Furthermore, we made small culture glycerol stocks from the small cultures and stored them in the -80 °C freezer. In addition, more agar plates were poured containing only kanamycin and plates with spectinomycin and chloramphenicol. Unfortunately, the co-transformation of TtrS/R did not work, since the Drigalski spatula was likely too hot during the spreading. Therefore we executed the co-transformation again. However, the second co-transformation did not result in colonies on the plates either. Therefore, we asked our supervisor Yan Ni for advice, and she recommended using SOC medium instead of LB medium during the incubation of the transformed cells. We repeated the co-transformation with the SOC medium and had colonies on the plates. The transformation with ARG did work the first time.
This week we had planned to do the first ultrasound measurements, so we started with a small culture of ARG, made a large culture out of a prepared small culture and prepared the first phantoms containing the large cultures.
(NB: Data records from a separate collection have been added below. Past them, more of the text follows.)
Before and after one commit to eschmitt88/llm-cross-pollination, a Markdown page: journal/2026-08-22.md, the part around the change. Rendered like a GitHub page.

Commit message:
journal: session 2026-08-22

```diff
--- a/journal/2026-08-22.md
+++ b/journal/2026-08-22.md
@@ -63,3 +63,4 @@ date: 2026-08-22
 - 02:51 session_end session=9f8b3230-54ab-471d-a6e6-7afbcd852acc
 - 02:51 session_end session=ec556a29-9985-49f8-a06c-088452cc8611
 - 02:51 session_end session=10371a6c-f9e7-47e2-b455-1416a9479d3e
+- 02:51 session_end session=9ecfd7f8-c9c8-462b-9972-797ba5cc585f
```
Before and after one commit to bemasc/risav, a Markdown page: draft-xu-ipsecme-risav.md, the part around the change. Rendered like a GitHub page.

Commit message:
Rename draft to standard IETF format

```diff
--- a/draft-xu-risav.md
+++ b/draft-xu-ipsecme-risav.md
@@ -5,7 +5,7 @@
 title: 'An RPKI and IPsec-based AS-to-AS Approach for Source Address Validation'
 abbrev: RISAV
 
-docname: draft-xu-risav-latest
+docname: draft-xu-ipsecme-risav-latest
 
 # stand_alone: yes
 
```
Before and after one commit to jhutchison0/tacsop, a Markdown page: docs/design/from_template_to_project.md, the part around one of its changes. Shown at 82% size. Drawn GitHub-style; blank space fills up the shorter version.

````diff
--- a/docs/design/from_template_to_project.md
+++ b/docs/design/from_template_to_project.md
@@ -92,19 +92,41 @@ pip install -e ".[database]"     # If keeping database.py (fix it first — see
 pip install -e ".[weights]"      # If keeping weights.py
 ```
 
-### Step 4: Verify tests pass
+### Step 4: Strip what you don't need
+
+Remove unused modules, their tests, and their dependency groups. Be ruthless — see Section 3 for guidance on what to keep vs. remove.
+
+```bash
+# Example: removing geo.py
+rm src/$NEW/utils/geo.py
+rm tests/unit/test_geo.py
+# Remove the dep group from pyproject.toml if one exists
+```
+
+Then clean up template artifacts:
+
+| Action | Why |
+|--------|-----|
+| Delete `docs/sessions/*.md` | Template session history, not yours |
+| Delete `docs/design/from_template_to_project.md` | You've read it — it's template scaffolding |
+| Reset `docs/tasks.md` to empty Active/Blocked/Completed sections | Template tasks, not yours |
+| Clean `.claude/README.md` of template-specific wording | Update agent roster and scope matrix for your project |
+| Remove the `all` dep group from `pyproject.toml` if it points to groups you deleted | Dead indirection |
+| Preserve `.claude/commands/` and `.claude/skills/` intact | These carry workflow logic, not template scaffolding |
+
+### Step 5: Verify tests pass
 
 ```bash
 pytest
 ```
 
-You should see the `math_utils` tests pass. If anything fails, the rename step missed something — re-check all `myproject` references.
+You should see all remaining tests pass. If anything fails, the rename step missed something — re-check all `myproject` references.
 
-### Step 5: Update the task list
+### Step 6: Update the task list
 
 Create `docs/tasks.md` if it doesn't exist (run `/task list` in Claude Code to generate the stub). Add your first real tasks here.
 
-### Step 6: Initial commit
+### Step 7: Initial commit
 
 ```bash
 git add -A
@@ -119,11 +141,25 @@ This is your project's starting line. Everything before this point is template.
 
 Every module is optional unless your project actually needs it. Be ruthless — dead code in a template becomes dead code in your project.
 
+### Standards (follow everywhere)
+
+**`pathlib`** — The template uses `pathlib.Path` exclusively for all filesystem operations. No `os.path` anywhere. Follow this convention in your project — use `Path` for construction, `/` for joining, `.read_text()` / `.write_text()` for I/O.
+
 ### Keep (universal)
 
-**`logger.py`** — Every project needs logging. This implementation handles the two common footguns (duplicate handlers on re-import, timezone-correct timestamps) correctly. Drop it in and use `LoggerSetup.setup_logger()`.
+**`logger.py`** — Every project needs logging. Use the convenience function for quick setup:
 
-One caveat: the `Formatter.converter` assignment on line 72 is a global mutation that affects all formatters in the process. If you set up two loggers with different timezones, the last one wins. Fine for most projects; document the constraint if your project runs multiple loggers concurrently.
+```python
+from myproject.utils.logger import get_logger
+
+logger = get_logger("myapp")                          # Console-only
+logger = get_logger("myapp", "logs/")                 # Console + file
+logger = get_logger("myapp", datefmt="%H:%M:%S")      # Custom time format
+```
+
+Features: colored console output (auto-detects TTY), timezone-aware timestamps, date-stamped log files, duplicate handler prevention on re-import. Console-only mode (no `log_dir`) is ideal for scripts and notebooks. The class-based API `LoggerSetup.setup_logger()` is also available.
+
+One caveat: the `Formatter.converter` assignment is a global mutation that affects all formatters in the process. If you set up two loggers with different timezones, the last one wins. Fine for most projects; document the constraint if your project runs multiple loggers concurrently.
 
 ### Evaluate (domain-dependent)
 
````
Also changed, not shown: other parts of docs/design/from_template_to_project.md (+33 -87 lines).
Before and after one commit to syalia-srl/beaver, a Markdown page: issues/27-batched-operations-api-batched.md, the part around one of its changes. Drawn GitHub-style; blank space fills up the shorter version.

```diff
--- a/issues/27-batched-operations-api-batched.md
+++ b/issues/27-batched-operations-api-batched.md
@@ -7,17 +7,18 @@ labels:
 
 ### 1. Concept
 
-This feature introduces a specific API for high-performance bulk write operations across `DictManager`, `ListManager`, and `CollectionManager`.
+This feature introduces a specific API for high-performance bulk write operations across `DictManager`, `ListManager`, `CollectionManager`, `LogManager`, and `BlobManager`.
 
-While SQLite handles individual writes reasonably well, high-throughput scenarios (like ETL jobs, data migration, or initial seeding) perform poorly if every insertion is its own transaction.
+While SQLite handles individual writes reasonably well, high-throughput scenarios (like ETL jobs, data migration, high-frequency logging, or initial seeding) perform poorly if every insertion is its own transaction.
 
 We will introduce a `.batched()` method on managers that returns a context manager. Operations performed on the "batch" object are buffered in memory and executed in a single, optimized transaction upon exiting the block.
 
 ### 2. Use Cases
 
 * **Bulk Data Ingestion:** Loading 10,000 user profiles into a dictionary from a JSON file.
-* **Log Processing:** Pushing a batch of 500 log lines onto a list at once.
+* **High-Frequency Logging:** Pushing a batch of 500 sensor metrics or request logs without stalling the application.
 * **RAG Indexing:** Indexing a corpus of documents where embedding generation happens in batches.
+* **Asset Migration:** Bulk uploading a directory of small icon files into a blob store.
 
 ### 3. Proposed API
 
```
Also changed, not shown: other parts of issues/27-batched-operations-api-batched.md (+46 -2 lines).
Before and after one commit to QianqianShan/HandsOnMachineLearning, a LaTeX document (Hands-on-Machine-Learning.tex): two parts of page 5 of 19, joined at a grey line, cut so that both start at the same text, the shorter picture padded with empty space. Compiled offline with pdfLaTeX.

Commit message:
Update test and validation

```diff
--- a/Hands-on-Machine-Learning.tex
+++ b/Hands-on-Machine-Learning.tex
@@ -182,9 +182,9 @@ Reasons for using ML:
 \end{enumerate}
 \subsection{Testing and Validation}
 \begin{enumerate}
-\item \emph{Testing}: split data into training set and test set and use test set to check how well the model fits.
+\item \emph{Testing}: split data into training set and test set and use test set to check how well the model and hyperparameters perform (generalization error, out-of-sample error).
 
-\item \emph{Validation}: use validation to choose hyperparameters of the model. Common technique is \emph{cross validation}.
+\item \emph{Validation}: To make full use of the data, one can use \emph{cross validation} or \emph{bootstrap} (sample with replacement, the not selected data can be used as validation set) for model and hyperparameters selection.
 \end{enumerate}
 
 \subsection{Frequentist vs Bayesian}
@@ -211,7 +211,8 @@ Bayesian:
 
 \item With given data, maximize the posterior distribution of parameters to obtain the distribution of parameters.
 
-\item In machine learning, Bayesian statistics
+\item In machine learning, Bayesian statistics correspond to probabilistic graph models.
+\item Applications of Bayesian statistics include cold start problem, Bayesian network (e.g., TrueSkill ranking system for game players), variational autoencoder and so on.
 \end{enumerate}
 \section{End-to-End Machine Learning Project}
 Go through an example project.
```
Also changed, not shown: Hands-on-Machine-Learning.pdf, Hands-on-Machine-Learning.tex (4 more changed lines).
During the measurement of the phantoms using the ultrasound, we could see a lot of white stripes on the bottom of the ultrasound images. Furthermore, we wanted to purify the ARG proteins to see if the cells did make the right proteins. However, due to a mistake in the protocol, we discarded our proteins and the protocol was not continued.
Additionally, we wanted to measure the GFP fluorescence of TtrS/R with different concentrations of inducers (to establish a dose-response) and therefore made a small culture and large culture. However, the LB medium that we used for the small cultures turned out to be contaminated and therefore no results were obtained. Furthermore, the tetrathionate inducer that we used should have been stored in the fridge. However, other researchers stored it at room temperature (for over a year), which likely resulted in the degradation of the tetrathionate. We noticed that it did not dissolve well enough in water and had a different color than was expected. Therefore, a new bottle of tetrathionate was ordered.
Since the ultrasound images of last week were not clear and showed white stripes, we decided to discuss these results with an expert in ultrasound imaging: Hein de Hoop. We prepared phantoms with only PBS agar agar and one also mixed with LB medium. With his tips, we continued with a small culture, large culture and the ARG measurement. Since we only saved the pictures instead of the raw data, image processing was not possible. Therefore, we could not see the differences between the images before and after collapse. Furthermore, we purified the ARG proteins and measured their concentrations using the Nanodrop. More on the improvements we made in the ultrasound measurements with the help of Hein can be found on the Engineering Succes page segment Ultrasound.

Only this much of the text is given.